After listening to Ayaan's book, Infidel, read by her, I know I've been in the presence of a very great lady. Her story is inspiring, heroic, and I believe unique in our self-centered western world - unique because of how she breaks the bonds of fate to create a new destiny.
I am stunned that she is so frequently bashed by the "leftist" political side of the spectrum. She is the epitome of what a feminist hero is all about. She is smart, bold, insatiably curious, and - what I love the most - she doesn't cater to any particular political dogma. She speaks her truth and with great power.
As far as I can tell, this is her first autobiography a detailed and moving account from her earliest childhood memories of a harsh experience escaping war in Somalia and frequently at the mercy of her mother and the various households in which she lives, in Saudi Arabia, Ethiopia, Kenya, and Somalia.
Most people find it impossible to escape what she calls the mental bars of the prisons in which they find themselves as a consequence of birth. She not only escapes but overcomes overwhelming odds to carve out a new life and advocate for Muslim women caught in that religion's grip. That and deal with the death threats. Wow! Ayaan- you have a new fan!
Excellent book that looks at the muslim
Faith with a critical eye like only a Muslim albeit a former Muslim , could!
every Muslim should read it. Although it.
Would be wasted on the leaders. But of
Enormous value to oppressed and violated
This is a very readable autobiography.
The author, of course, is this reader's favorite character. One cannot but be arrested by the straightforward relating of her story; her sweet melodic voice seems to understate the incredible events that occurred in her world.
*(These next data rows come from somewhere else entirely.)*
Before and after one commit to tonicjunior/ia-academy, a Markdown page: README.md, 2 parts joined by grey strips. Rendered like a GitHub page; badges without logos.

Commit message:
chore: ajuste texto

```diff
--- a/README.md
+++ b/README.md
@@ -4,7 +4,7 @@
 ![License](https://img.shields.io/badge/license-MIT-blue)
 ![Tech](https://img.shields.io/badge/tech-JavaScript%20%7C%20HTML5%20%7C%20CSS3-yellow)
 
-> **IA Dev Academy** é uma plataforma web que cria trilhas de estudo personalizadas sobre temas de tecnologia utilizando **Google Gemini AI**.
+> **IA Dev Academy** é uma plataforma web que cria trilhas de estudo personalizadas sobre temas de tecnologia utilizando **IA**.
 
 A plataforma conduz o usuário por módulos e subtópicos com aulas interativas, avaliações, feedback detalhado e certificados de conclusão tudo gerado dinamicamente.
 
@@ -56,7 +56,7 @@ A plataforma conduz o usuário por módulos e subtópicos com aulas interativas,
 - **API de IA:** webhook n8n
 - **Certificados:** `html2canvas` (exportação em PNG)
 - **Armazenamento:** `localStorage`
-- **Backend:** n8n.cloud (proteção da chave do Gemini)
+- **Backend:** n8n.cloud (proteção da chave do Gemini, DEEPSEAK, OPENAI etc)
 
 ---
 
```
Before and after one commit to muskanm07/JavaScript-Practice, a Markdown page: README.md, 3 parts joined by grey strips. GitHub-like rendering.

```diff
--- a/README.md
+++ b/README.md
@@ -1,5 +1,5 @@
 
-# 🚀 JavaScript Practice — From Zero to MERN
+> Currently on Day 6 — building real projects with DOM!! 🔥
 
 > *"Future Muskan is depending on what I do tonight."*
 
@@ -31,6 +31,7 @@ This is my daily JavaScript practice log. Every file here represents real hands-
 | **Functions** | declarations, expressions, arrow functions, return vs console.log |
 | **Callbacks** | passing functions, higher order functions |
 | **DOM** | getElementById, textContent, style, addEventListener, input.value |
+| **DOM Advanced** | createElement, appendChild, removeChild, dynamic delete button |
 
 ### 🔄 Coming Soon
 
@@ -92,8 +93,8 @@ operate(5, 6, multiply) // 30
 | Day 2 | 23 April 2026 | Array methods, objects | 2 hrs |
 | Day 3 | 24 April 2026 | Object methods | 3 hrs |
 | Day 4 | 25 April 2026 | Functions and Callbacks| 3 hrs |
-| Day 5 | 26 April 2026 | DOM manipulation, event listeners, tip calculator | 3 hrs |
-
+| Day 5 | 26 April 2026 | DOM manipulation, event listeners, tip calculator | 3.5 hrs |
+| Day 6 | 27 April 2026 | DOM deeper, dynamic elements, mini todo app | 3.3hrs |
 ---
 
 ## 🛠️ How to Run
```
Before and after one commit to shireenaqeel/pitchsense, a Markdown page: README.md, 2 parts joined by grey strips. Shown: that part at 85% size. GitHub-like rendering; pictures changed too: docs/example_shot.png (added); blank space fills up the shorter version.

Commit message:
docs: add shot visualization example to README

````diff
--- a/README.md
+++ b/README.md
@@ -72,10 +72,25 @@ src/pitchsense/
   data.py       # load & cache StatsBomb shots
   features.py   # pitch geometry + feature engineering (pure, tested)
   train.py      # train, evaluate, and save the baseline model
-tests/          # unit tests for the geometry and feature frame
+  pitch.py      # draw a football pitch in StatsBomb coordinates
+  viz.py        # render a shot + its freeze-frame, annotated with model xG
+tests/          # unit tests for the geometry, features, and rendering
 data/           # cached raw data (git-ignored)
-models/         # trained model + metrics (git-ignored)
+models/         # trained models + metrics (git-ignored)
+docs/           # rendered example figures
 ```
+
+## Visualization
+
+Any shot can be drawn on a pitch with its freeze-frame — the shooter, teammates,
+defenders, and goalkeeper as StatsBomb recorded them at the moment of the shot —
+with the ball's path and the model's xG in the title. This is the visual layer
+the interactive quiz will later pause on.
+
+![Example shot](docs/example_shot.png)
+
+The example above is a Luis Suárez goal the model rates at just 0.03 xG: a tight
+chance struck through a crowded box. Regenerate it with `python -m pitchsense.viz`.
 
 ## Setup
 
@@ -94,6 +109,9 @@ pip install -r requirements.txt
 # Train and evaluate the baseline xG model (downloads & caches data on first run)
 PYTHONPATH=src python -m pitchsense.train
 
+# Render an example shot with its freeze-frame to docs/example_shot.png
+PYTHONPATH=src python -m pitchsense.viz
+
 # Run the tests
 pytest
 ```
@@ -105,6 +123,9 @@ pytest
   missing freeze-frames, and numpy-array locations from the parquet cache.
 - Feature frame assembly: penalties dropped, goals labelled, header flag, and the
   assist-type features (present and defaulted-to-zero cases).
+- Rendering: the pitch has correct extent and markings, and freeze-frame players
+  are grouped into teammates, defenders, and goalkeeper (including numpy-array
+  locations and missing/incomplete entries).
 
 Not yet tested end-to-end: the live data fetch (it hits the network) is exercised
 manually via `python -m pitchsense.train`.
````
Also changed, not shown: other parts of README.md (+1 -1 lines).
Ali's story drew me back to my own experience working as a young nurse in Malawi, Africa. Upon returning home in California, it was almost impossible to explain the barriers to teaching health principles in a third world country. The average western citizen cannot really comprehend why the African or any human raised in a primitive culture can't be jettisoned into the 21st century. The reason a person does not adopt the so called 'superior' western perspective has nothing to do with intelligence or poor choices. As Ali takes us through her own African-Muslim upbringing and beliefs, we begin to have an inkling of understanding how giving up one's core beliefs and world view is not easily done, if not impossible.
With all the things happening in the world you wonder how many Islamic people's read this book and what their take is in it. I would Imagin it is very different for both males and females.
Everything this woman has experienced and talks about is moving and inspiring. She offers her opinions and she openly admits many people don't agree with her, but she fights for the constitutional right to have freedom of speech. She is hard working and dedicated and this book is powerful. I recommend this book to any one with a brain that is intelligent and wants to hear powerful and influential stuff. If you aren't a person who wouldn't want to hear this woman's empowering and influential story then you are the human equivalent to frozen yoghurt or celery. And frankly I don't want those kind of people in my life... just saying.
The audio edition allows to hear the right pronunciation of Arabic names and places. I enjoyed that.
I understand the value of having the writer tell her own story, especially in an autobiography. On the other hand, Ayaan seemed many times emotionally detached from the terrible episodes of her life she was describing.
I listen to audiobooks mainly during commutes, and it was hard to get out of the car sometimes.
The editing of the story was very poor. Many times the narrator finished a sentence, and the next one started without a second's pause.
This is an essential read/listen for anyone who wants to get a thorough understanding of what it is like for women to grow up in Islamic societies in North Africa and the Middle East. It highlights problems within Western societies and what can be done about them.